The recent modifications to this page have reintroduced a misconception. The tournament was a melee event which had a definite end in the late 14thC. It is common in some modern studies - but incorrect - to refer to later medieval jousting events as 'tournaments' and all the modern references (Crouch, Barker, Parisse) cited here say this. Medieval sources too make this distinction. The same objection applies to many of the primary sources introduced here. Hem - for instance - was an Arthurian-style joust, not a tournament. I have therefore reverted this page until some discussion establishes precisely what this article should be about.David Skipper 21:01, 7 February 2007 (UTC)

I find this strange. The article used to say (and still does):
Tournaments centred around the mêlée, a general fight where the knights were divided into two sides and came together in a charge (MFr 'estor'). Jousting, a single combat of two knights riding at each other, was a component of the tournament, but was never its main feature.
are you contesting this? If so, why did you not touch this portion in your revert? And even if you insist on "tournament=melee", how can you claim they ended in the 14th century? Melees may have become less popular than the joust in the 15th century, but they were certainly still taking place. dab (𒁳) 00:27, 8 February 2007 (UTC)
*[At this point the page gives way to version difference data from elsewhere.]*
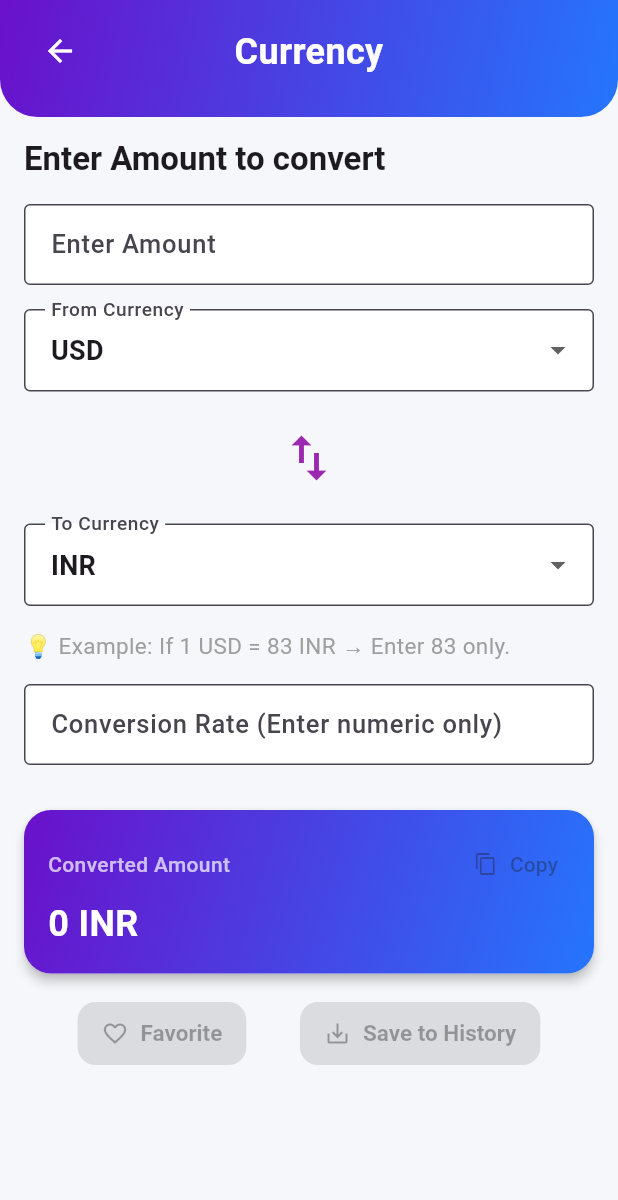
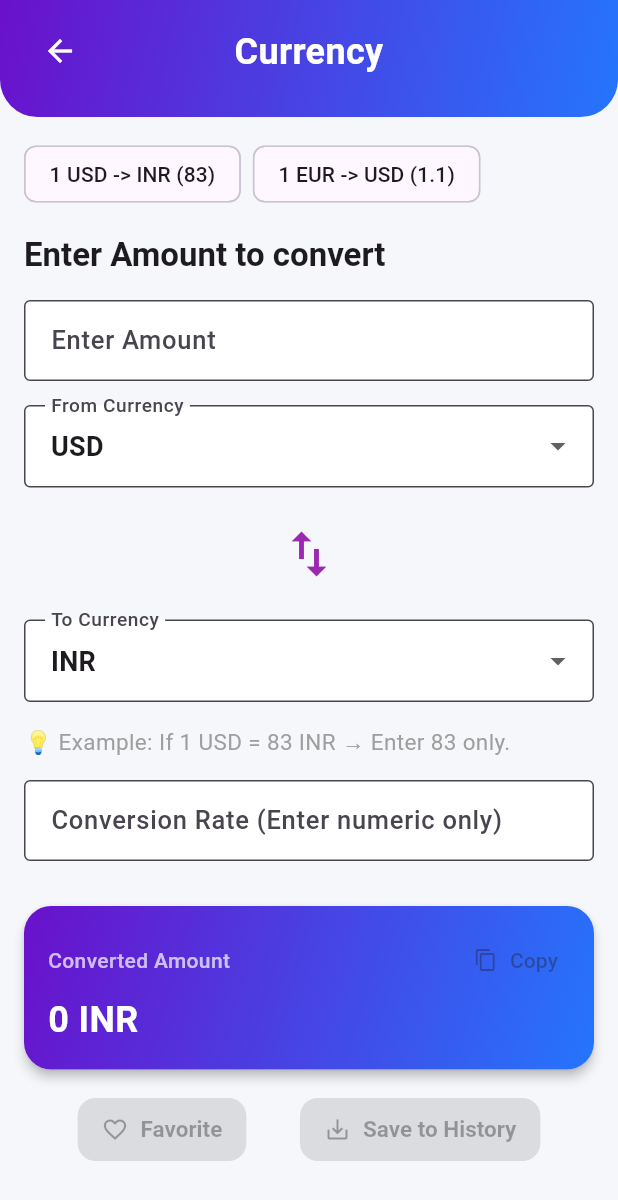
Before and after one commit to ravidalwani8-ctrl/my_app, a Flutter app: the CurrencyScreen screen opened directly, on a phone screen of 412 x 824 dp. Shown: the top 1200 px of the screen. Run offline on Flutter 3.47's test engine with Material 3 defaults, Android fonts, the phone set to English and light mode, and no system bars; our stand-ins replace share_plus, shared_preferences; accounts and stored records are empty.

Commit message:
update currency screen

```diff
--- a/lib/screens/currency_screen.dart
+++ b/lib/screens/currency_screen.dart
@@ -17,7 +17,28 @@ class CurrencyScreen extends StatefulWidget {
 }
 
 class _CurrencyScreenState extends State<CurrencyScreen> {
-  final List<String> currencies = ["INR", "USD", "EUR", "GBP", "JPY", "AED"];
+  final List<String> currencies = [
+    "INR",
+    "USD",
+    "EUR",
+    "GBP",
+    "JPY",
+    "AED",
+    "AUD",
+    "CAD",
+    "CHF",
+    "CNY",
+    "HKD",
+    "SGD",
+    "NZD",
+    "KRW",
+  ];
+
+  final List<(String label, String from, String to, String amount, String rate)>
+  _presets = [
+    ("1 USD -> INR (83)", "USD", "INR", "1", "83"),
+    ("1 EUR -> USD (1.1)", "EUR", "USD", "1", "1.1"),
+  ];
 
   String from = "USD";
   String to = "INR";
@@ -26,12 +47,55 @@ class _CurrencyScreenState extends State<CurrencyScreen> {
   String rateInput = "";
   double result = 0;
 
+  late TextEditingController _amountController;
+  late TextEditingController _rateController;
+  late FocusNode _amountFocusNode;
+  late FocusNode _rateFocusNode;
+
+  @override
+  void initState() {
+    super.initState();
+    _amountController = TextEditingController();
+    _rateController = TextEditingController();
+    _amountFocusNode = FocusNode();
+    _rateFocusNode = FocusNode();
+  }
+
+  @override
+  void dispose() {
+    _amountController.dispose();
+    _rateController.dispose();
+    _amountFocusNode.dispose();
+    _rateFocusNode.dispose();
+    super.dispose();
+  }
+
   /// Swap currency direction
   void swapCurrencies() {
     setState(() {
       final t = from;
       from = to;
       to = t;
+    });
+    calculate();
+  }
+
+  void _applyPreset(
+    (String label, String from, String to, String amount, String rate) p,
+  ) {
+    setState(() {
+      from = p.$2;
+      to = p.$3;
+      amount = p.$4;
+      rateInput = p.$5;
+      _amountController.text = p.$4;
+      _rateController.text = p.$5;
+      _amountController.selection = TextSelection.collapsed(
+        offset: _amountController.text.length,
+      );
+      _rateController.selection = TextSelection.collapsed(
+        offset: _rateController.text.length,
+      );
     });
     calculate();
   }
@@ -108,17 +172,27 @@ class _CurrencyScreenState extends State<CurrencyScreen> {
     );
   }
 
-  String? get _validationError {
-    if (amount.isEmpty && rateInput.isEmpty) return null;
-    if (amount.isNotEmpty &&
-        parseScientificInput(amount, allowNegative: false) == null) {
+  String? get _amountValidationError {
+    if (amount.isEmpty) return null;
+    if (parseScientificInput(amount, allowNegative: false) == null) {
       return "Please enter a valid non-negative amount.";
     }
-    if (rateInput.isNotEmpty &&
-        parseScientificInput(rateInput, allowNegative: false) == null) {
+    return null;
+  }
+
+  String? get _rateValidationError {
+    if (rateInput.isEmpty) return null;
+    if (parseScientificInput(rateInput, allowNegative: false) == null) {
       return "Please enter a valid non-negative rate.";
     }
-    if (amount.isNotEmpty && rateInput.isNotEmpty && !result.isFinite) {
+    return null;
+  }
+
+  String? get _rangeValidationError {
+    if (amount.isEmpty || rateInput.isEmpty) return null;
+    if (parseScientificInput(amount, allowNegative: false) == null) return null;
+    if (parseScientificInput(rateInput, allowNegative: false) == null) return null;
+    if (!result.isFinite) {
       return "Result is out of range. Try smaller values.";
     }
     return null;
@@ -160,8 +234,30 @@ class _CurrencyScreenState extends State<CurrencyScreen> {
           Expanded(
             child: Padding(
               padding: const EdgeInsets.fromLTRB(16, 14, 16, 20),
-              child: ListView(
-                children: [
+              child: MediaQuery.removePadding(
+                context: context,
+                removeTop: true,
+                child: ListView(
+                  children: [
+                  if (_presets.isNotEmpty) ...[
+                    SingleChildScrollView(
+                      scrollDirection: Axis.horizontal,
+                      child: Row(
+                        children: _presets
+                            .map(
+                              (p) => Padding(
+                                padding: const EdgeInsets.only(right: 8),
+                                child: ActionChip(
+                                  label: Text(p.$1),
+                                  onPressed: () => _applyPreset(p),
+                                ),
+                              ),
+                            )
+                            .toList(),
+                      ),
+                    ),
+                    const SizedBox(height: 16),
+                  ],
                   Text(
                     "Enter Amount to convert",
                     style: Theme.of(context).textTheme.titleLarge,
@@ -172,10 +268,12 @@ class _CurrencyScreenState extends State<CurrencyScreen> {
                   // AMOUNT INPUT
                   TextField(
                     keyboardType: TextInputType.number,
+                    focusNode: _amountFocusNode,
                     decoration: const InputDecoration(
                       labelText: "Enter Amount",
                       border: OutlineInputBorder(),
                     ),
+                    controller: _amountController,
                     inputFormatters: [
                       DecimalTextInputFormatter(
                         decimalRange: 6,
@@ -188,10 +286,10 @@ class _CurrencyScreenState extends State<CurrencyScreen> {
                     },
                   ),
 
-                  if (_validationError != null) ...[
+                  if (_amountValidationError != null) ...[
                     const SizedBox(height: 8),
                     Text(
-                      _validationError!,
+                      _amountValidationError!,
                       style: const TextStyle(color: Colors.red, fontSize: 12),
                     ),
                   ],
@@ -265,11 +363,13 @@ class _CurrencyScreenState extends State<CurrencyScreen> {
                   // RATE INPUT
                   TextField(
                     keyboardType: TextInputType.number,
+                    focusNode: _rateFocusNode,
                     decoration: const InputDecoration(
                       labelText: "Conversion Rate (Enter numeric only)",
                       hintText: "Example: 83",
                       border: OutlineInputBorder(),
                     ),
+                    controller: _rateController,
                     inputFormatters: [
                       DecimalTextInputFormatter(
                         decimalRange: 6,
@@ -281,6 +381,21 @@ class _CurrencyScreenState extends State<CurrencyScreen> {
                       calculate();
                     },
                   ),
+
+                  if (_rateValidationError != null) ...[
+                    const SizedBox(height: 8),
+                    Text(
+                      _rateValidationError!,
+                      style: const TextStyle(color: Colors.red, fontSize: 12),
+                    ),
+                  ],
+                  if (_rangeValidationError != null) ...[
+                    const SizedBox(height: 8),
+                    Text(
+                      _rangeValidationError!,
+                      style: const TextStyle(color: Colors.red, fontSize: 12),
+                    ),
+                  ],
 
                   const SizedBox(height: 16),
 
@@ -319,7 +434,8 @@ class _CurrencyScreenState extends State<CurrencyScreen> {
                       ),
                     ],
                   ),
-                ],
+                  ],
+                ),
               ),
             ),
           ),
```
Also changed, not shown: lib/screens/conversion_screen.dart (+10 -8 lines), lib/screens/temperature_screen.dart (+12 -6 lines), lib/utils/decimal_text_input_formatter.dart (+19 -6 lines), pubspec.lock, 2 other files.
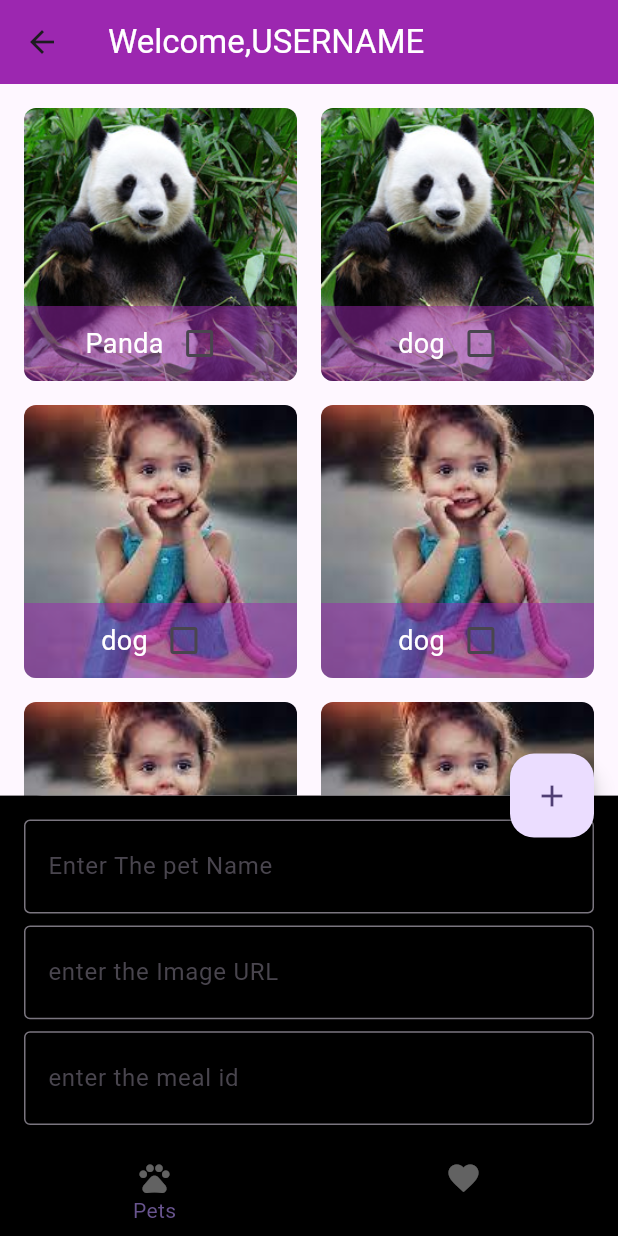
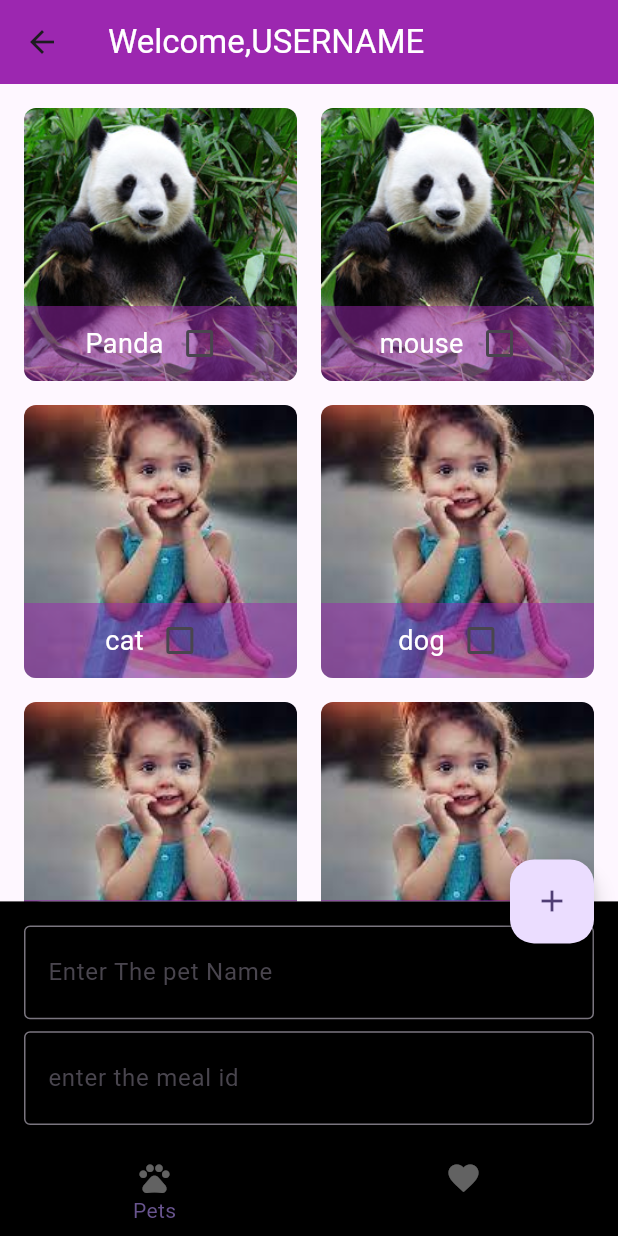
Before and after one commit to ayahareez/Pet_app, a Flutter app: the screen it shows after launch, after a tap on the "edit" icon, on a phone screen of 412 x 824 dp. Run offline on Flutter 3.47's test engine with Material 2 defaults, Android fonts, the phone set to English and light mode, and no system bars.

Commit message:
first commit

```diff
--- a/lib/data/data_source/data_source.dart
+++ b/lib/data/data_source/data_source.dart
@@ -2,8 +2,8 @@ import '../models/pet.dart';
 
 List<Pet> pets=[
   Pet(id:0,name: 'Panda',imageUrl: 'assets/images/240_F_46072983_xIlnjWDrnK9iAgUJdakrzacGGxu5nGWa.jpg'),
-  Pet(id:1,name: 'dog',imageUrl: 'assets/images/240_F_46072983_xIlnjWDrnK9iAgUJdakrzacGGxu5nGWa.jpg'),
-  Pet(id:2,name: 'dog',imageUrl: 'assets/images/download.jpeg'),
+  Pet(id:1,name: 'mouse',imageUrl: 'assets/images/240_F_46072983_xIlnjWDrnK9iAgUJdakrzacGGxu5nGWa.jpg'),
+  Pet(id:2,name: 'cat',imageUrl: 'assets/images/download.jpeg'),
   Pet(id:3,name: 'dog',imageUrl: 'assets/images/download.jpeg'),
   Pet(id:4,name: 'dog',imageUrl: 'assets/images/download.jpeg'),
   Pet(id:5,name: 'dog',imageUrl: 'assets/images/download.jpeg'),
--- a/lib/presentation/pages/fav_page.dart
+++ b/lib/presentation/pages/fav_page.dart
@@ -1,12 +1,12 @@
 import 'package:flutter/material.dart';
 import 'package:frist_project/data/data_source/app_bar_bottom_nav.dart';
 import 'package:frist_project/data/models/pet_provider.dart';
+import 'package:provider/provider.dart';
 
 import '../widgets/pet_grid_tile.dart';
 
 class FavPage extends StatefulWidget {
   const FavPage({super.key});
-
 
   @override
   State<FavPage> createState() => _FavPageState();
@@ -21,16 +21,20 @@ class _FavPageState extends State<FavPage> {
         child: Column(
           children: [
             Expanded(
-              child: GridView.builder(
-                gridDelegate:const SliverGridDelegateWithFixedCrossAxisCount(
+              child: Consumer<PetProvider>(
+                  builder: (BuildContext context, PetProvider value,
+                          Widget? child) =>
+                      GridView.builder(
+                        gridDelegate:
+                            const SliverGridDelegateWithFixedCrossAxisCount(
                           crossAxisCount: 2,
                           mainAxisSpacing: 16,
                           crossAxisSpacing: 16,
                         ),
-                itemBuilder: (BuildContext context, int index) =>PetItem(index:index),
+                        itemBuilder: (BuildContext context, int index) => PetItem(index: index),
                         itemCount: PetProvider.favoritePets.length,
+                      )),
             ),
-            )
           ],
         ),
       ),
--- a/lib/presentation/pages/pets_page.dart
+++ b/lib/presentation/pages/pets_page.dart
@@ -105,19 +105,19 @@ class _PetPageState extends State<PetPage> {
                             ),
                           )),
                           const SizedBox(height: 8,),
-                          TextFormTile(
-                              controller: imageUrlController,
-                              type: TextInputType.text,
-                              decoration:const InputDecoration(
-                                labelText: "enter the Image URL",
-                                border: OutlineInputBorder(),
-                                prefix: Icon(
-                                  Icons.watch_later,
-                                ),
-                              )),
-                         const SizedBox(
-                            height: 8,
-                          ),
+                          // TextFormTile(
+                          //     controller: imageUrlController,
+                          //     type: TextInputType.text,
+                          //     decoration:const InputDecoration(
+                          //       labelText: "enter the Image URL",
+                          //       border: OutlineInputBorder(),
+                          //       prefix: Icon(
+                          //         Icons.watch_later,
+                          //       ),
+                          //     )),
+                         // const SizedBox(
+                         //    height: 8,
+                         //  ),
                           TextFormTile(
                               controller: idController,
                               type: TextInputType.number,
--- a/lib/presentation/widgets/pet_grid_tile.dart
+++ b/lib/presentation/widgets/pet_grid_tile.dart
@@ -15,56 +15,56 @@ const PetItem({super.key, required this.index});
 }
 
 class _PetItemState extends State<PetItem> {
-bool isFav=false;
-
+  bool isFav = false;
 
   @override
   Widget build(BuildContext context) {
-    final petProvider=Provider.of<PetProvider>(context);
-    final isFavorite=petProvider.isPetFavorite(pets[widget.index]);
+    final petProvider = Provider.of<PetProvider>(context);
+    final isFavorite = petProvider.isPetFavorite(pets[widget.index]);
 
     return ClipRRect(
       borderRadius: BorderRadius.circular(8),
       child: GestureDetector(
-        onTap: (){
-          Navigator.push(context,MaterialPageRoute(builder: (context)=>InfoPage(widget.index)));
+        onTap: () {
+          Navigator.push(context,
+              MaterialPageRoute(builder: (context) => InfoPage(widget.index)));
         },
         child: SizedBox(
           width: 120,
           height: 120,
           child: GridTile(
-            footer:Container(
+            footer: Container(
               height: 50,
               color: Colors.purple.withOpacity(0.5),
               alignment: Alignment.center,
-              child:  Row(
+              child: Row(
                 mainAxisAlignment: MainAxisAlignment.center,
                 children: [
                   Text(
                     pets[widget.index].name,
-                    style: const TextStyle(
-                      color: Colors.white,
-                      fontSize: 18
+                    style: const TextStyle(color: Colors.white, fontSize: 18),
                   ),
-                  ),
+                  Consumer<PetProvider>(
+                    builder: (BuildContext context, value, Widget? child) =>
                         Checkbox(
                             value: isFavorite,
-                      onChanged: (value){
+                            onChanged: (value) {
                               petProvider.toggleFavorite(pets[widget.index]);
                               // setState(() {
                               //   isFav=value!;
                               //
                               // });
-                      })
+                            }),
+                  )
                 ],
               ),
             ),
-            child: Image.asset(pets[widget.index].imageUrl,
+            child: Image.asset(
+              pets[widget.index].imageUrl,
               width: 120,
               height: 120,
               fit: BoxFit.cover,
             ),
-
           ),
         ),
       ),
```
Lines whose indentation alone changed are shown as unchanged.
Hi. The portion you cite makes my point. Jousts originated in the melee tournament and grew out of it, but there came a time when the melee went out of fashion and jousting became the main form of hastilude. That is how I understand that section. My point is that if you want to talk about hastiludes after the 14thC then the article should be under the separate title of Jousting. If you know of melee tournaments after the 14thC then amend the proper section, but why reintroduce a confusion that modern works are trying to eliminate? Not going to get in a reversion war over this, just reconsider your amendments with this in mind, and cite your authorities for your contention that, for instance, Hem is a tournament not a joust. David Skipper 07:35, 8 February 2007 (UTC)

Early precursors[edit]

While not a tournament in the true sense of the word, an early event occured in Worms 842, which possibly shows some of the tournament origins. From Ann Hyland, The Medieval Warhorse from Byzantium to the Crusades, UK: Grange Books, 1994, p 61: The precursor to the later tournaments was held at Worms in February 842 on the occasion of the Frankish king and the emperor meeting to confirm a treaty. The games took the form of simulated charges, retreats and counter-charges, lances swinging in so disciplined a way that no one got hurt. Might perhaps be a useful reference for discussion on origins.Gwinva 16:50, 12 March 2007 (UTC)

The various authors who deal with tournaments note this and describe it as a 'hastilude' (spear exercise). The consensus seems to be it was one of a whole range of cavalry exercises out of which the idea of the tournament grew, but since cavalrymen at the time did not couch lances, it was not possible to have the charge that was the defining feature of the tournament (see Barber & Barker, p. 13). David Skipper 07:30, 25 March 2007 (UTC)

Definition citing[edit]

Barron, O. (1911). Tournament. In H. Chisholm (Ed.), The Encyclopedia Britannica (11th ed., Vol. 27, p. 105). New York: Encyclopedia Britannica Company. that is the proper reference to what you excerpted. thanks C. VanSlambrouck (IL MFFG) — Preceding unsigned comment added by (talk) 03:07, 10 March 2013 (UTC)

External link[edit]

There is a module called The Medieval Tournament being offered as part of the MA in Medieval Studies at the University of Leeds. It is most likely the first university course to deal exclusively with the history of the tournament. Would an external link to the webpage be a useful link on this page? Leedsmedievalist (talk) 16:07, 26 November 2013 (UTC)